I have a little brother and at the time he was a kid I took care of him so he wouldn’t do anything stupid. My dad always told me to let him do(as long as he wouldn’t kill himself) and added that my brother would feel the consequences of his doing and learn from it. This rule counts for a scrum team the same as for my brother.
Both Sprint Planning were set for the day, four hours each. I started the meeting by reminding everybody, what the Sprint Planning I is all about, namely figuring out WHAT exactly the team will do in the next sprint.
Shortly after we started, the team and the product owner were talking dedicated about the Backlog items, but once in a while the team slipped to the question of HOW to realize things. Being the moderator I pointed out that this meeting is not meant to clarify the HOW but the WHAT. Reminding them a couple times without any success I decided to let them do their thing and waited for Sprint Planning II.
My plan was to start the Sprint Planning II by asking every single team member, if he knows exactly WHAT the team will do in the next sprint and if he is able to explain me the items. I asked the first team member WHAT they committed to do and listened to his explanation of the first item.
Suddenly the whole team was talking and everyone was disagreeing, because every single one had his own understanding of the item. I pointed out the fact and told them, again, they were talking about the HOW in Sprint Planning I – this time they agreed.
We repeated Sprint Planning I and were having Sprint Planning II the next day. We lost half a day of our sprint, but believe me it was worth it. Every single member of the team was able to explain exactly what they committed to and were more confident working on the items, leading to better code and ergo a better product.

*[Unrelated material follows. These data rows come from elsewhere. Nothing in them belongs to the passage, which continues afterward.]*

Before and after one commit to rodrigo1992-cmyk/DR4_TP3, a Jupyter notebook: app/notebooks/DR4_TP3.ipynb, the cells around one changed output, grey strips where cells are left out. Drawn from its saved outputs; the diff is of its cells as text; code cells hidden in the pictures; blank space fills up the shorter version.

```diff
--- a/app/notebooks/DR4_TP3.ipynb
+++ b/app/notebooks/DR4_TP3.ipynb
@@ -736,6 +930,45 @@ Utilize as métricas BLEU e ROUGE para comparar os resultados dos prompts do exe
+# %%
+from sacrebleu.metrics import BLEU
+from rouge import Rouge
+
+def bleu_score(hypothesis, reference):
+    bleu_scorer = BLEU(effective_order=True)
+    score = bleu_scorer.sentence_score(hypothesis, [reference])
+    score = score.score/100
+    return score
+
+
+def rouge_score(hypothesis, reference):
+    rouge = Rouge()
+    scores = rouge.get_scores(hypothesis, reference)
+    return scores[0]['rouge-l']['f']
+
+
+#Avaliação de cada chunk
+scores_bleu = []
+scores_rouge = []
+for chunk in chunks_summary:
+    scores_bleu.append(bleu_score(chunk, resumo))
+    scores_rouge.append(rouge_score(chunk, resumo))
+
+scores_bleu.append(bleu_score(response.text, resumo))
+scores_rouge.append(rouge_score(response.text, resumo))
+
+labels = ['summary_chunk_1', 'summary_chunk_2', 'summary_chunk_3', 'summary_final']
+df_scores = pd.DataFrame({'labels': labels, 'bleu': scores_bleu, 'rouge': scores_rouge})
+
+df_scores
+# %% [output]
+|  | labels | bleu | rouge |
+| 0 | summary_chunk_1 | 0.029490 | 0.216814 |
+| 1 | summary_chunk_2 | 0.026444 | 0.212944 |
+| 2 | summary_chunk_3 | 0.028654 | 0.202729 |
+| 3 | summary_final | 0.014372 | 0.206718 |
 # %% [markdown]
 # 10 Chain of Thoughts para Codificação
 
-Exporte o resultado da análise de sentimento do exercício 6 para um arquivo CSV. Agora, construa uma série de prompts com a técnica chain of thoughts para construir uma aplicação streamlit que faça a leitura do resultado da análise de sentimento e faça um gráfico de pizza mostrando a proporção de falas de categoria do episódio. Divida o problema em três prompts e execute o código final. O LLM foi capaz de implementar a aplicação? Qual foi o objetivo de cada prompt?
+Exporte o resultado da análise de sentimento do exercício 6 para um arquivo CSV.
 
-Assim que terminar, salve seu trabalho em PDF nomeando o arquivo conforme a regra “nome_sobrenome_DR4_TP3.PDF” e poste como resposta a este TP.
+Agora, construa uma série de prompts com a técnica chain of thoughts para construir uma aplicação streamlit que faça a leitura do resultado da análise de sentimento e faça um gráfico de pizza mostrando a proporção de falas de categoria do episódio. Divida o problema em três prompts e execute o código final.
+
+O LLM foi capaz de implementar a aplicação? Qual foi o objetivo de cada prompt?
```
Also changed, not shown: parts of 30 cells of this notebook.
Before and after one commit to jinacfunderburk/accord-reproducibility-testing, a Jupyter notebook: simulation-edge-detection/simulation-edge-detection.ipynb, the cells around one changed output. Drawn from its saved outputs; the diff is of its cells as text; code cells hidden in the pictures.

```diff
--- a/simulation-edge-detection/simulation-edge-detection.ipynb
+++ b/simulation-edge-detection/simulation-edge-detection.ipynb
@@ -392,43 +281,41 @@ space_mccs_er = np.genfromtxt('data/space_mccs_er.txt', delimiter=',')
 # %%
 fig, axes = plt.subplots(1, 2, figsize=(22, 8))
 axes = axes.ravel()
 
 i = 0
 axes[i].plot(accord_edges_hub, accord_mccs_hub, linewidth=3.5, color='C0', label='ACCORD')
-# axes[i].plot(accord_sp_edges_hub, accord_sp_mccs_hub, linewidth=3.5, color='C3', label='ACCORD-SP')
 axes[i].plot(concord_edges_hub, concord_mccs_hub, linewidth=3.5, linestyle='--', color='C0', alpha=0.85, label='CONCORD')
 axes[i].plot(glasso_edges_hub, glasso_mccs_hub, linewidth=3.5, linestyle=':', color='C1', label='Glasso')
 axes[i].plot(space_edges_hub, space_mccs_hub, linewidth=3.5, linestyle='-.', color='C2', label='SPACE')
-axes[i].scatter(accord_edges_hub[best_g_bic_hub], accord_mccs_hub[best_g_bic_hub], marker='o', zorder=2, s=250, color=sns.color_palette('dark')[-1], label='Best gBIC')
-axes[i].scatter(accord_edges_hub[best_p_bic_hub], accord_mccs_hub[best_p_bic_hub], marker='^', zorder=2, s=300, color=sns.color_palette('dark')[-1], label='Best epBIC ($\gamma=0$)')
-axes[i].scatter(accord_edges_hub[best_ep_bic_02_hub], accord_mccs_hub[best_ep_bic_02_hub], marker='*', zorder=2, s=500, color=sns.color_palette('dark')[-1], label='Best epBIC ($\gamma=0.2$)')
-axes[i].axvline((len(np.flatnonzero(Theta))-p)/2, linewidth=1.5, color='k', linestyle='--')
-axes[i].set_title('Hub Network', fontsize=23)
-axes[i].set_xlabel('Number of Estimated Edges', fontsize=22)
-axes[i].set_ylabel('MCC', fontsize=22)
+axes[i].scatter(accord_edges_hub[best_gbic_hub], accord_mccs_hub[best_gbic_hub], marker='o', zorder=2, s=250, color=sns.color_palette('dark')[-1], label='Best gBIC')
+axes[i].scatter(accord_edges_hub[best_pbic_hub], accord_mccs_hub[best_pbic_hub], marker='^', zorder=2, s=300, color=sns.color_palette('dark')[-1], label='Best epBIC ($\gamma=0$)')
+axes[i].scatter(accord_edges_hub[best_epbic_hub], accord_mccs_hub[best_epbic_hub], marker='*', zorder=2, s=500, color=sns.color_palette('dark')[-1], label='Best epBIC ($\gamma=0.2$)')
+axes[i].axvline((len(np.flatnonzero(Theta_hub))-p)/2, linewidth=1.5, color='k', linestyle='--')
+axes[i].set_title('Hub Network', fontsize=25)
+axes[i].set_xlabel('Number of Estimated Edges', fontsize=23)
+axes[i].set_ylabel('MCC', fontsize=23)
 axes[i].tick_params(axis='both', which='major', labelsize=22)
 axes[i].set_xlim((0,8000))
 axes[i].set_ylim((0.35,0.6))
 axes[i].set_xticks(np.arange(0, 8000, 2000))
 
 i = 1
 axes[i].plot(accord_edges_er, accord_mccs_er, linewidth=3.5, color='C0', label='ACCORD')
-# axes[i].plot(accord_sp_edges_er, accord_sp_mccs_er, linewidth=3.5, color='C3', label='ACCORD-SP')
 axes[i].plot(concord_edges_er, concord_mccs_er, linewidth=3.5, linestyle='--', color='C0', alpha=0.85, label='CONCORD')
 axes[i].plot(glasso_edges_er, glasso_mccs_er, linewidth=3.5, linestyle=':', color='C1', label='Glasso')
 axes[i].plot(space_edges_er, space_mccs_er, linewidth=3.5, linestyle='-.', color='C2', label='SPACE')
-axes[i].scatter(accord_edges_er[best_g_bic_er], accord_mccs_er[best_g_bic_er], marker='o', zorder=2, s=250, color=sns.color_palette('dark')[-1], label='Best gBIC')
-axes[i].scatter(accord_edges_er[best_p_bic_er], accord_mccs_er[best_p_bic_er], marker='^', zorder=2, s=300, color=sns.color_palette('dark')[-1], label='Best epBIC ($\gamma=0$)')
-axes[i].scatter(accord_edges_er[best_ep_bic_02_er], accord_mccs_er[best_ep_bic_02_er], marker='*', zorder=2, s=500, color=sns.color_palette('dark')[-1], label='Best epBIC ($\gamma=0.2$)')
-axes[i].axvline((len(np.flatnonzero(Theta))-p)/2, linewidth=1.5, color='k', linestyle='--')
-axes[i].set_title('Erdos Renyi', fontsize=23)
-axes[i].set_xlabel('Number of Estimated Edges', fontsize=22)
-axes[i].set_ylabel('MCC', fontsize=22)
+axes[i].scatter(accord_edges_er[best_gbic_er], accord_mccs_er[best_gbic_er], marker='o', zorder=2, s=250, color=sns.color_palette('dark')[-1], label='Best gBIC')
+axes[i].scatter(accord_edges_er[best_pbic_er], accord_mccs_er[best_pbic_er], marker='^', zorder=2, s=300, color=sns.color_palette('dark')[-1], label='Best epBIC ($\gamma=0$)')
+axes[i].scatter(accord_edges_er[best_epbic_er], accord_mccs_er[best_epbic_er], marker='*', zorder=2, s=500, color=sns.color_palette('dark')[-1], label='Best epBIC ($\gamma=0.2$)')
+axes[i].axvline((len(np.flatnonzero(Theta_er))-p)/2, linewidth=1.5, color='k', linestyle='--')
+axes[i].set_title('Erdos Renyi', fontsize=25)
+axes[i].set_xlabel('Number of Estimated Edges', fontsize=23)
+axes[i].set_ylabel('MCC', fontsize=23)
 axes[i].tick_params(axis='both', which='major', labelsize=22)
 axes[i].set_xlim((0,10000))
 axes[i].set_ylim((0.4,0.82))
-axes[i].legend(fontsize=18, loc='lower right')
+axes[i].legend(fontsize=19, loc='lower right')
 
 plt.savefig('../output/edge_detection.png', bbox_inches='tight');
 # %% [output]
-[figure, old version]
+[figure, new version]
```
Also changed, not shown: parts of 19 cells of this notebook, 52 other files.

It’s not always a need of controlling. Sometimes you have to let go, so they draw their own conclusions and learn from them. My team didn’t just learn what the planning are made for, they realized what it means to be self-organized.